Museums | Sights
The Museum of Printing History presents Messengers of the Posada Influence on view October 17, 2013 to February 8, 2014. Opening Reception: Thursday, October 17, 2013, 6:00 P.M. to 8:00 P.M. with a lecture by exhibiting artist Tom Huck on “The Influence of Posada on Contemporary Printers” at 5:30 P.M.In conjunction with the 100 year anniversary of the death of revolutionary Mexican printmaker José Guadalupe Posada (1852-1913), six contemporary printmakers are being featured at the Museum of Printing History, demonstrating the lasting influence of this legendary printer. Key elements that link their work to Posada are a gritty realism and raw depiction of humanity; political-social satire and themes of vanitas; and an evocation of street scenes and popular culture; as well as a wide appeal of Posada imagery, including the calaveras and katrinas.Artists featured are Artemio Rodriguez, The Amazing Hancock Brothers, Tom Huck, Dennis Mc Nett and Carlos Hernandez. Several of these artists have been featured at the “It Came From the Bayou!” print event, which takes place each April in Houston.Messengers of the Posada Influence is taking place in conjunction with Calaveras Mexicanas: The Art and Influence of José Guadalupe Posada happening at the Museum of Fine Arts Houston from September 13, 2013 to December 15, 2013.Upcoming Related Exhibition: Elvira Sarmiento: Alludere Posada
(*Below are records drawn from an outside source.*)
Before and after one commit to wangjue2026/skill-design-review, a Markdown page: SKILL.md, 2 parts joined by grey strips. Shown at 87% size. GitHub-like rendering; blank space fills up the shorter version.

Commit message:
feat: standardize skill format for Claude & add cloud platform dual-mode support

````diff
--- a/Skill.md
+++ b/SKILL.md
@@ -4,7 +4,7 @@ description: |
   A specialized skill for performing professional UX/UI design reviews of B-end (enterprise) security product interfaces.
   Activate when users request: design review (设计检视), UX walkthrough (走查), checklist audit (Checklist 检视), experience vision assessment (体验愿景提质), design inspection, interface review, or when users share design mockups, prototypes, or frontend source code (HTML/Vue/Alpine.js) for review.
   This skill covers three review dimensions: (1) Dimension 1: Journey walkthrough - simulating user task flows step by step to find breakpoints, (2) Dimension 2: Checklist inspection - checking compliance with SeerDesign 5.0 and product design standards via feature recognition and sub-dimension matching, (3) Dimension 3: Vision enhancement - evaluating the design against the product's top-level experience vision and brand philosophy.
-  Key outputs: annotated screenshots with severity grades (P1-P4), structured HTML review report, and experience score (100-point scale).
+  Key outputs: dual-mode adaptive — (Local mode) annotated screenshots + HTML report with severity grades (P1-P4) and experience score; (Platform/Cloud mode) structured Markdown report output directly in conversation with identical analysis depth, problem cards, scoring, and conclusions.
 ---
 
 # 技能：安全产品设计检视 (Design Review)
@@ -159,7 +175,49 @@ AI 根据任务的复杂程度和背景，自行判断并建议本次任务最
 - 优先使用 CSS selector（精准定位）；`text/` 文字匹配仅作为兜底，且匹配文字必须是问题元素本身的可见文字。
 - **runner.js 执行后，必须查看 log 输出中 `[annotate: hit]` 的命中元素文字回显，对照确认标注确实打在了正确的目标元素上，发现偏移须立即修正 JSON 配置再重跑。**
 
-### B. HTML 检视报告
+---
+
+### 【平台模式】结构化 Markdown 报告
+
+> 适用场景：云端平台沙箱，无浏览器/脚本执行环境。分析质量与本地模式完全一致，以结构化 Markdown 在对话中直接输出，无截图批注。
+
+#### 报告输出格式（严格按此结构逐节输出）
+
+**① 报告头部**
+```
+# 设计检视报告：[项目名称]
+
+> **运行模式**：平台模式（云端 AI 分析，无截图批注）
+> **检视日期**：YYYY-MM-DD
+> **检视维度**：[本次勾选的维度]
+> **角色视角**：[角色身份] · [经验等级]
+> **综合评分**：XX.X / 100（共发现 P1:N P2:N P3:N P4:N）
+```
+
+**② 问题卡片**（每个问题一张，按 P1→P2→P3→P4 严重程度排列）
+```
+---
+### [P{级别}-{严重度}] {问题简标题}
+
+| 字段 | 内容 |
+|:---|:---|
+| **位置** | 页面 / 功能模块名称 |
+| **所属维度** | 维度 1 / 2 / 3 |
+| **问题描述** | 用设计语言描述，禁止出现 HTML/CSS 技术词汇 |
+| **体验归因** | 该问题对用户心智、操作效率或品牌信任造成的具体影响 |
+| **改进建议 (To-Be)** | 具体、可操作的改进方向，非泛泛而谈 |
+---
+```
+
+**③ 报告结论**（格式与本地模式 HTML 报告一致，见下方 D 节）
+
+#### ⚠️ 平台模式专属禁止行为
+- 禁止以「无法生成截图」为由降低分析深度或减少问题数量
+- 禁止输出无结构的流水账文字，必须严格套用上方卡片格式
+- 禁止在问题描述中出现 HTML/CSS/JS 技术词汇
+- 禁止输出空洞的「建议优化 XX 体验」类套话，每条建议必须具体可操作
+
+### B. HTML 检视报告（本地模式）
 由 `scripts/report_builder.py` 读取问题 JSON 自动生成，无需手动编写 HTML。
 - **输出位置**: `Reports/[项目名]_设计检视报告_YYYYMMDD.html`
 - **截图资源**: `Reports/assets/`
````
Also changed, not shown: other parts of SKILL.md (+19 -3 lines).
Opening reception on Thursday, November 7, 2013 6:00 P.M. to 8:00 P.M.José Guadalupe Posada (1852-1913), often known as the printmaker to the Mexican people, depicted many aspects of Mexican life and culture through broadsides created for the penny press. Born in Aguascalientes, he eventually moved to Mexico City in the late 1880s and began working for the publisher Antonio Vanegas Arroyo. Using a variety of techniques and materials, Posada created graphic and dramatic illustrations for flyers and newspapers that communicated daily news, crimes, and disasters to the predominately illiterate masses. He became most well known for his satirical imagery, which incorporataed skulls and skeletal figures of bourgeoisie females.The Museum of Printing History, founded in 1979, is one of only four printing museums in the country. The museum’s mission is to preserve and promote the history, technology, and art of printing. Through its permanent collection of historical documents, fine art prints, and antique printing equipment, the Museum of Printing History narrates the story of printed communication and the ways in which printing technologies have transformed lives. In addition, the museum maintains three gallery spaces devoted to temporary exhibitions and four working studios dedicated to book arts and fine art printing.Pictured above: Posada: 100 Years On, The Amazing Hancock Brothers & Carlos Hernandez, 2013, Screenprint, 1 of 100 prints, 18” x 24” (paper size of each), Image courtesy of the artists.Pictured below: Evil forest, Artemio Rodriguez, 2010, Woodcut, 12" x 48" (paper size), Image courtesy of the artist.